When the string "York" occurs in a line of the records, show that line.

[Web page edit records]
○ ○ ○

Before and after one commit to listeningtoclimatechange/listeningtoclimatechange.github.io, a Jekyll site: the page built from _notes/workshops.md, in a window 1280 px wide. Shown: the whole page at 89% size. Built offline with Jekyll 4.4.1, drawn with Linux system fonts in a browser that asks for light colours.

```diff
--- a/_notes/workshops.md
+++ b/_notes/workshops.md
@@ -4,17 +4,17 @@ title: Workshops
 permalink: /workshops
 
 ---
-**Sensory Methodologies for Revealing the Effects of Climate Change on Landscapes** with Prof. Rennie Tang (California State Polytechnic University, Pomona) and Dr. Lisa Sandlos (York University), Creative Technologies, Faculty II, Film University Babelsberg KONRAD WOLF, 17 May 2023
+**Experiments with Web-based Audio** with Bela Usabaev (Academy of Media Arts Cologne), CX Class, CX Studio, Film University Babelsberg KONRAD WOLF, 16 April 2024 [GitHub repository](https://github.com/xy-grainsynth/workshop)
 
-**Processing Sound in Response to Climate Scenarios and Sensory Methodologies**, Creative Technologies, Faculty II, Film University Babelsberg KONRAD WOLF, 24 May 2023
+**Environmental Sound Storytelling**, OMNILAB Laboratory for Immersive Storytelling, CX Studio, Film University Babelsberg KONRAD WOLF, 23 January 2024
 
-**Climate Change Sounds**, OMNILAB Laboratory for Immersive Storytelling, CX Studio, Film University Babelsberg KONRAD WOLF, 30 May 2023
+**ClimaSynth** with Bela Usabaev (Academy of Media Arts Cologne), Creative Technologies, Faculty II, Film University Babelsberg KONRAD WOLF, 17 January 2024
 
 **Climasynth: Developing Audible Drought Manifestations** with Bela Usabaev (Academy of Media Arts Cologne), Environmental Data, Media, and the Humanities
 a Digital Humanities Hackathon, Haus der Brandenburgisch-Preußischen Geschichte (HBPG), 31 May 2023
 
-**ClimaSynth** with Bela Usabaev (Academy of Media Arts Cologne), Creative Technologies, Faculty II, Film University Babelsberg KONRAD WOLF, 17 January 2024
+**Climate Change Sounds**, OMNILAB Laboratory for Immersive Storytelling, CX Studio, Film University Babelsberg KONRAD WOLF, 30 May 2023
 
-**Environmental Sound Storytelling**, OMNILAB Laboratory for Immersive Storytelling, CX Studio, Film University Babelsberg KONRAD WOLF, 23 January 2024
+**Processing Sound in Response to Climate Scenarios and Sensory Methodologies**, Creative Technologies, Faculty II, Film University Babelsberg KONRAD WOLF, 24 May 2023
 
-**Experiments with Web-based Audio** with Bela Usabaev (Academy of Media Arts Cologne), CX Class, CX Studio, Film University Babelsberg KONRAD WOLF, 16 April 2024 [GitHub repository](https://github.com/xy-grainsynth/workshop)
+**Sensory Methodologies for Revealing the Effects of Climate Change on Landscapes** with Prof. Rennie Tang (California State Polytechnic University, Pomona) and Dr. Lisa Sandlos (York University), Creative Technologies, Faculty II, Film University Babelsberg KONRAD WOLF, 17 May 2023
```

○ ○ ○

= Task solution =
-**Sensory Methodologies for Revealing the Effects of Climate Change on Landscapes** with Prof. Rennie Tang (California State Polytechnic University, Pomona) and Dr. Lisa Sandlos (York University), Creative Technologies, Faculty II, Film University Babelsberg KONRAD WOLF, 17 May 2023
+**Sensory Methodologies for Revealing the Effects of Climate Change on Landscapes** with Prof. Rennie Tang (California State Polytechnic University, Pomona) and Dr. Lisa Sandlos (York University), Creative Technologies, Faculty II, Film University Babelsberg KONRAD WOLF, 17 May 2023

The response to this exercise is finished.